In Northern Honduras, we focus on protecting local watersheds, providing fuel‐efficient cook stoves and promoting agroforestry techniques. These initiatives enjoy widespread community support, because they were designed in cooperation with our local partners to meet the most pressing regional challenges. As complements to stoves and agroforestry, people have self organized, building native tree greenhouses, managing forest parcels, and establish forest and waterway patrols.
We have also helped local communities design their own social marketing campaign – producing and handing out 3,500 stickers, 500 pamphlets, 50 tee‐shirts, and 50 hats with messaging regarding forest conservation. Logos and messaging were designed through workshops with a group primarily comprised of students from the Regional University of the Aguán Valley who have committed themselves to spread the word about protecting the watershed.
At EcoLogic, we continuously evaluate the results of our ongoing projects and consult with affected communities to ensure that the projects continue to represent their desires. When we learned that residents of AJAASSPIB communities appreciated the new infrastructure but had become worried that the plastic solar disinfectant systems could imperil their health, we worked with community leaders to build new water‐tanks that instead purify water by chlorination. We then trained local community members to maintain these systems and monitor them to ensure their
Our field technicians also continue to monitor the ongoing success of our Honduran projects. They track the rising number of households benefiting from improved sanitation, access to water and decreased incidence of
respiratory disease resulting from our water infrastructure and fuel‐efficient stoves projects. Our technicians also track the increased agricultural efficiency and tens of thousands of hectares protected by our agroforestry and conservation projects.
Sustaining the Work:
The real collaboration that drives EcoLogic’s site‐specific solutions takes time. We stay as long as it takes to build the necessary local capacity to successfully continue the project. We train community leaders and our partner organizations in the technical aspects of the project and ensure that adequate funding, resources and community support will remain in our absence.
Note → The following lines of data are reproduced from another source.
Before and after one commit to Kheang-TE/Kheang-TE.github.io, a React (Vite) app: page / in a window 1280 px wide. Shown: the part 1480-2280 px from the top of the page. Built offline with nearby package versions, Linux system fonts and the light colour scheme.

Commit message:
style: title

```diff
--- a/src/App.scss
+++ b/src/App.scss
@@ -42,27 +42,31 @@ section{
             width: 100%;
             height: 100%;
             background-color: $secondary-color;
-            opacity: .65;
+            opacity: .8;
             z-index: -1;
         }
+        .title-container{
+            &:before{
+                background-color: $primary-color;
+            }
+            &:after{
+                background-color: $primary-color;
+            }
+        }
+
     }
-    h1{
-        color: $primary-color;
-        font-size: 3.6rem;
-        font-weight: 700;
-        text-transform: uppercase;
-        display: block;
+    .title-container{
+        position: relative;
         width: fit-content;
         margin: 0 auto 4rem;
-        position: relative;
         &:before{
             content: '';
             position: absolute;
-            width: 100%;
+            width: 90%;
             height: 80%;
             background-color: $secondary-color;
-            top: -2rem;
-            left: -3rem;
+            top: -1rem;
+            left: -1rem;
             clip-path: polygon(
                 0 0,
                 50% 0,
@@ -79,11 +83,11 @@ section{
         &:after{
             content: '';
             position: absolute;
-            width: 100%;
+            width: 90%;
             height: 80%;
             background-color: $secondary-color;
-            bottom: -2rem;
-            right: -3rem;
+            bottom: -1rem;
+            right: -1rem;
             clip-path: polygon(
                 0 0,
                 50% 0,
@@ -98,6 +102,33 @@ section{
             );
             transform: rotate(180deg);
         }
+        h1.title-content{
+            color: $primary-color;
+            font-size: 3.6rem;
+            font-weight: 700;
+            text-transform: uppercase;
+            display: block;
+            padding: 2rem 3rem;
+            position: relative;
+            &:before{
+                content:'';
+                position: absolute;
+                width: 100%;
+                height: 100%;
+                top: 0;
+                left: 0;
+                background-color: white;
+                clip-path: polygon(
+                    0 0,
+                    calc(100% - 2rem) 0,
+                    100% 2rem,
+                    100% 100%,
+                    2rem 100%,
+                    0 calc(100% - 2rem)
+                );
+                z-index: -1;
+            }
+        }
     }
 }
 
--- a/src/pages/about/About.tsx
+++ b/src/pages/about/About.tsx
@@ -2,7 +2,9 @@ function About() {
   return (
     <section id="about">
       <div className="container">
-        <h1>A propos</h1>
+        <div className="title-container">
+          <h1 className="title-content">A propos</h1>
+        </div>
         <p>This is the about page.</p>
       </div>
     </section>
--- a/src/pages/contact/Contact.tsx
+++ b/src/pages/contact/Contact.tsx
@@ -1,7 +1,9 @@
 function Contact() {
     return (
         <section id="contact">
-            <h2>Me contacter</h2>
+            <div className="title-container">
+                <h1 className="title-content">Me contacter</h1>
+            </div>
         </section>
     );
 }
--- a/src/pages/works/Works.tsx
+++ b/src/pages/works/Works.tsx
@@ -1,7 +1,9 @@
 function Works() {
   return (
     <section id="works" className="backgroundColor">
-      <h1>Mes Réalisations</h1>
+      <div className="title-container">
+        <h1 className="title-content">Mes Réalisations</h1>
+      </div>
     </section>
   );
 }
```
EcoLogic leaves only when our partners are ready and able to expand the project without our aid.
In the case of AJAASSPIB’s water infrastructure projects to deliver clean water to 27 communities, EcoLogic worked with community leaders to develop a viable funding model for the project. Now the AJAASSPIB’s work is entirely funded by community members’ voluntary $1.50 monthly payments. Although that represents a substantial sum to many members, their contributions support their communities’ access to unlimited clean water, rather than the mere 2.5 gallons of bottled water $1.50 would previously purchase.
EcoLogic’s projects in Northern Honduras have provided tangible benefits to local communities. With our partner AJAASSPIB, we have promoted local governance of water resources and protected the forests that sustain
hydrological functions, benefiting 27 communities with more than 11,000 inhabitants. Our local water purification projects allow households in five of those communities to drink directly from their faucets. With AJAASSPIB and the Muncipality of Olanchito, we are also working to protect the 6,500‐hectare Uchapa‐Pimienta subwatershed, which supplies water to over 40,000 residents.
Our work has empowered AJAASSPIB’s 27 member communities to organize to actively conserve their local ecosystems and pursue sustainable development strategies. AJAASSPIB’s associated village water councils can now ensure their communities’ access to potable water in a region prone to shortages by conserving local micro‐watersheds, managing water delivery systems, administering local finances, and levying fees. They also train community members, including women, in reforestation, conservation, and environmentally‐friendly technologies.